There was a time, probably circa 2014 or so, where you could make a fairly credible joke about the U.S. Congress not being all that dissimilar from one of the more virulent strains of internet message boards. The parallels draw themselves: The insular culture of established elites, the knee-jerk hostility, the tendency to launch into long, deeply uninteresting monologues that benefited only oneself. At the time—i.e., several years ago—it could have been a fun little chunk of satire.
Anyway: A sitting U.S. congressperson has now been censured by the House Of Representatives for shitposting an anime meme video. There’s no joke there; we just live in it.
Said Representative is, of course, Arizona’s Paul Gosar, who came under criticism earlier this week for posting a video on his Twitter that showed an edited version of the uber-popular anime Attack On Titan, in which Gosar was depicted attacking a giant with the face of fellow Rep. Alexandria Ocasio-Cortez, killing her. (The video also depicts anime-Gosar launching an attack on President Joe Biden, as well as a whole bunch of ugly scaremongering about illegal immigration.)
Today, Gosar faced a censure vote from his colleagues in the House, becoming the first member of the body to face the formal reprimand in more than a decade. (He was also stripped from a pair of committees.) Tragically, the words “Attack On Titan” do not appear in the formal resolution of the censure, denying us a truly surreal moment of American democracy.

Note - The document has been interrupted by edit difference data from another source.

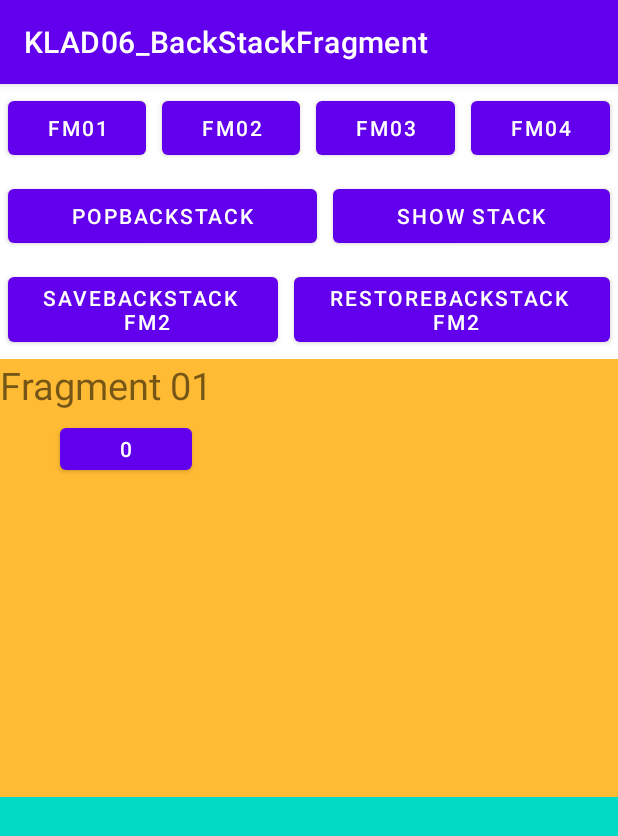
After one commit to NguyenCoderVN/KLAD06_Fragment_Finish, an Android app: the fragment Fragment01 placed in its activity, on a phone screen of 412 x 824 dp. The commit adds this screen. Shown: the top 836 px of the screen. Run offline under Robolectric (Android 15) with nearby library versions, the phone set to English and light mode, and no system bars.

Commit message:
Commit Fragment Lifecycle

```diff
--- a/app/build.gradle
+++ b/app/build.gradle
@@ -34,6 +34,7 @@ android {
 
 dependencies {
 
+    implementation 'androidx.fragment:fragment-ktx:1.5.6'
     implementation 'androidx.core:core-ktx:1.7.0'
     implementation 'androidx.appcompat:appcompat:1.6.1'
     implementation 'com.google.android.material:material:1.8.0'
--- /dev/null
+++ b/app/src/main/java/com/nguyencodervn/klad06_fragment/Fragment01.kt
@@ -0,0 +1,100 @@
+package com.nguyencodervn.klad06_fragment
+
+import android.content.Context
+import android.os.Bundle
+import android.util.Log
+import android.view.LayoutInflater
+import android.view.View
+import android.view.ViewGroup
+import android.widget.Button
+import androidx.fragment.app.Fragment
+
+
+class Fragment01 : Fragment() {
+    private lateinit var countBt: Button
+    private var count = 0
+
+    companion object {
+        const val TAG = "MYTAG"
+        const val COUNT_KEY = "COUNT_KEY"
+    }
+
+    override fun onAttach(context: Context) {
+        super.onAttach(context)
+        Log.i(TAG, "${this::class.simpleName} onAttach: ")
+    }
+
+    override fun onCreate(savedInstanceState: Bundle?) {
+        super.onCreate(savedInstanceState)
+        if (savedInstanceState!=null) {
+            count = savedInstanceState.getInt(COUNT_KEY)
+        }
+        Log.i(TAG, "${this::class.simpleName} onCreate: ")
+    }
+
+    override fun onCreateView(
+        inflater: LayoutInflater, container: ViewGroup?,
+        savedInstanceState: Bundle?
+    ): View? {
+        // Inflate the layout for this fragment
+        Log.i(TAG, "${this::class.simpleName} onCreateView: ")
+        return inflater.inflate(R.layout.fragment_01, container, false)
+    }
+
+    override fun onViewCreated(view: View, savedInstanceState: Bundle?) {
+        super.onViewCreated(view, savedInstanceState)
+        Log.i(TAG, "${this::class.simpleName} onViewCreated: ")
+        countBt = view.findViewById(R.id.countBt)
+        countBt.text = count.toString()
+        countBt.setOnClickListener {
+            count++
+            countBt.text = count.toString()
+        }
+    }
+
+    override fun onViewStateRestored(savedInstanceState: Bundle?) {
+        super.onViewStateRestored(savedInstanceState)
+        Log.i(TAG, "${this::class.simpleName} onViewStateRestored: ")
+    }
+
+    override fun onStart() {
+        super.onStart()
+        Log.i(TAG, "${this::class.simpleName} onStart: ")
+    }
+
+    override fun onResume() {
+        super.onResume()
+        Log.i(TAG, "${this::class.simpleName} onResume: ")
+    }
+
+    override fun onPause() {
+        super.onPause()
+        Log.i(TAG, "${this::class.simpleName} onPause: ")
+    }
+
+    override fun onStop() {
+        super.onStop()
+        Log.i(TAG, "${this::class.simpleName} onStop: ")
+    }
+
+    override fun onSaveInstanceState(outState: Bundle) {
+        super.onSaveInstanceState(outState)
+        outState.putInt(COUNT_KEY, count)
+        Log.i(TAG, "${this::class.simpleName} onSaveInstanceState: ")
+    }
+
+    override fun onDestroyView() {
+        super.onDestroyView()
+        Log.i(TAG, "${this::class.simpleName} onDestroyView: ")
+    }
+
+    override fun onDestroy() {
+        super.onDestroy()
+        Log.i(TAG, "${this::class.simpleName} onDestroy: ")
+    }
+
+    override fun onDetach() {
+        super.onDetach()
+        Log.i(TAG, "${this::class.simpleName} onDetach: ")
+    }
+}
--- /dev/null
+++ b/app/src/main/java/com/nguyencodervn/klad06_fragment/Fragment04.kt
@@ -0,0 +1,5 @@
+package com.nguyencodervn.klad06_fragment
+
+import androidx.fragment.app.Fragment
+
+class Fragment04 : Fragment(R.layout.fragment_04)
--- a/app/src/main/java/com/nguyencodervn/klad06_fragment/MainActivity.kt
+++ b/app/src/main/java/com/nguyencodervn/klad06_fragment/MainActivity.kt
@@ -2,10 +2,99 @@ package com.nguyencodervn.klad06_fragment
 
 import androidx.appcompat.app.AppCompatActivity
 import android.os.Bundle
+import android.util.Log
+import android.widget.Button
+import android.widget.TextView
+import androidx.fragment.app.add
+import androidx.fragment.app.commit
+import androidx.fragment.app.replace
 
 class MainActivity : AppCompatActivity() {
+    private lateinit var fragment01Bt: Button
+    private lateinit var fragment02Bt: Button
+    private lateinit var fragment03Bt: Button
+    private lateinit var fragment04Bt: Button
+    private lateinit var popBackStack: Button
+    private lateinit var showBackStack: Button
+    private lateinit var saveBackStack: Button
+    private lateinit var restoreBackStack: Button
+    private lateinit var showTv : TextView
+
+    companion object {
+        const val TAG = "MYTAG"
+    }
+
     override fun onCreate(savedInstanceState: Bundle?) {
         super.onCreate(savedInstanceState)
         setContentView(R.layout.activity_main)
+        Log.i(TAG, "${this::class.simpleName} onCreate: ")
+        fragment01Bt = findViewById(R.id.fragment01Bt)
+        fragment02Bt = findViewById(R.id.fragment02Bt)
+        fragment03Bt = findViewById(R.id.fragment03Bt)
+        fragment04Bt = findViewById(R.id.fragment04Bt)
+        popBackStack = findViewById(R.id.popBackStack)
+        showBackStack = findViewById(R.id.showBackStack)
+        saveBackStack = findViewById(R.id.saveBackStack)
+        restoreBackStack = findViewById(R.id.restoreBackStack)
+        showTv = findViewById(R.id.showTv)
+
+        fragment01Bt.setOnClickListener {
+            supportFragmentManager.commit {
+                setReorderingAllowed(true)
+                add<Fragment01>(R.id.fragment_view)
+            }
+        }
+
+        fragment02Bt.setOnClickListener {
+            supportFragmentManager.commit {
+                setReorderingAllowed(true)
+                replace<Fragment02>(R.id.fragment_view)
+            }
+        }
+
+        fragment03Bt.setOnClickListener {
+            supportFragmentManager.commit {
+                setReorderingAllowed(true)
+                replace<Fragment03>(R.id.fragment_view)
+            }
+        }
+
+        fragment04Bt.setOnClickListener {
+            supportFragmentManager.commit {
+                setReorderingAllowed(true)
+                replace<Fragment04>(R.id.fragment_view)
+            }
+        }
     }
+
+    override fun onStart() {
+        super.onStart()
+        Log.i(TAG, "${this::class.simpleName} onStart: ")
+    }
+
+    override fun onResume() {
+        super.onResume()
+        Log.i(TAG, "${this::class.simpleName} onResume: ")
+    }
+
+    override fun onPause() {
+        super.onPause()
+        Log.i(TAG, "${this::class.simpleName} onPause: ")
+    }
+
+    override fun onStop() {
+        super.onStop()
+        Log.i(TAG, "${this::class.simpleName} onStop: ")
+    }
+
+    override fun onSaveInstanceState(outState: Bundle) {
+        super.onSaveInstanceState(outState)
+        Log.i(TAG, "${this::class.simpleName} onSaveInstanceState: ")
+    }
+
+    override fun onDestroy() {
+        super.onDestroy()
+        Log.i(TAG, "${this::class.simpleName} onDestroy: ")
+    }
+
 }
--- a/app/src/main/res/layout/activity_main.xml
+++ b/app/src/main/res/layout/activity_main.xml
@@ -100,12 +100,11 @@
         android:layout_weight="1"
         android:background="@android:color/holo_orange_light">
 
-        <!--    <androidx.fragment.app.FragmentContainerView-->
-        <!--        android:id="@+id/fragment_view"-->
-        <!--        android:layout_width="match_parent"-->
-        <!--        android:layout_height="0dp"-->
-        <!--        android:layout_weight="1"-->
-        <!--          android:background="@android:color/holo_orange_light">-->
+        <androidx.fragment.app.FragmentContainerView
+            android:id="@+id/fragment_view"
+            android:layout_width="match_parent"
+            android:layout_height="match_parent"
+            android:background="@android:color/holo_orange_light"/>
     </FrameLayout>
 
     <TextView
--- /dev/null
+++ b/app/src/main/res/layout/fragment_01.xml
@@ -0,0 +1,23 @@
+<?xml version="1.0" encoding="utf-8"?>
+<FrameLayout xmlns:android="http://schemas.android.com/apk/res/android"
+    xmlns:tools="http://schemas.android.com/tools"
+    android:layout_width="match_parent"
+    android:layout_height="match_parent"
+    tools:context=".Fragment01">
+
+    <!-- TODO: Update blank fragment layout -->
+    <TextView
+        android:id="@+id/textView"
+        android:layout_width="match_parent"
+        android:layout_height="match_parent"
+        android:textSize="25sp"
+        android:text="@string/fragment_code_01" />
+    <Button
+        android:id="@+id/countBt"
+        android:layout_width="wrap_content"
+        android:layout_height="40dp"
+        android:layout_marginTop="40dp"
+        android:layout_marginStart="40dp"
+        android:text="@string/_0"/>
+
+</FrameLayout>
--- a/app/src/main/res/values/strings.xml
+++ b/app/src/main/res/values/strings.xml
@@ -16,5 +16,8 @@
     <string name="show_stack">Show Stack</string>
     <string name="savebackstack">saveBackStack \n FM2</string>
     <string name="restorebackstack">restoreBackStack \n FM2</string>
+    <!-- TODO: Remove or change this placeholder text -->
+    <string name="hello_blank_fragment">Hello blank fragment</string>
+    <string name="_0">0</string>
 
 </resources>
```
Also changed, not shown: app/src/main/java/com/nguyencodervn/klad06_fragment/Fragment02.kt (added, +9 -0 lines), app/src/main/java/com/nguyencodervn/klad06_fragment/Fragment03.kt (added, +9 -0 lines), app/src/main/res/layout/fragment_02.xml (added, +16 -0 lines), app/src/main/res/layout/fragment_03.xml (added, +16 -0 lines), app/src/main/res/layout/fragment_04.xml (added, +16 -0 lines).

For those unfamiliar, Titan is a hugely popular, and sometimes controversial, anime series, focused on a world in which humans, trapped inside a single city, have to fend off giants that would like to eat them. The series has come under criticism in recent years for its occasional invocation of fascist imagery, as well as accusations of antisemitism related to its plot; it has, probably not coincidentally, gained a lot of popularity among the internet-active right over that same time.
Anyway: The internet was a mistake.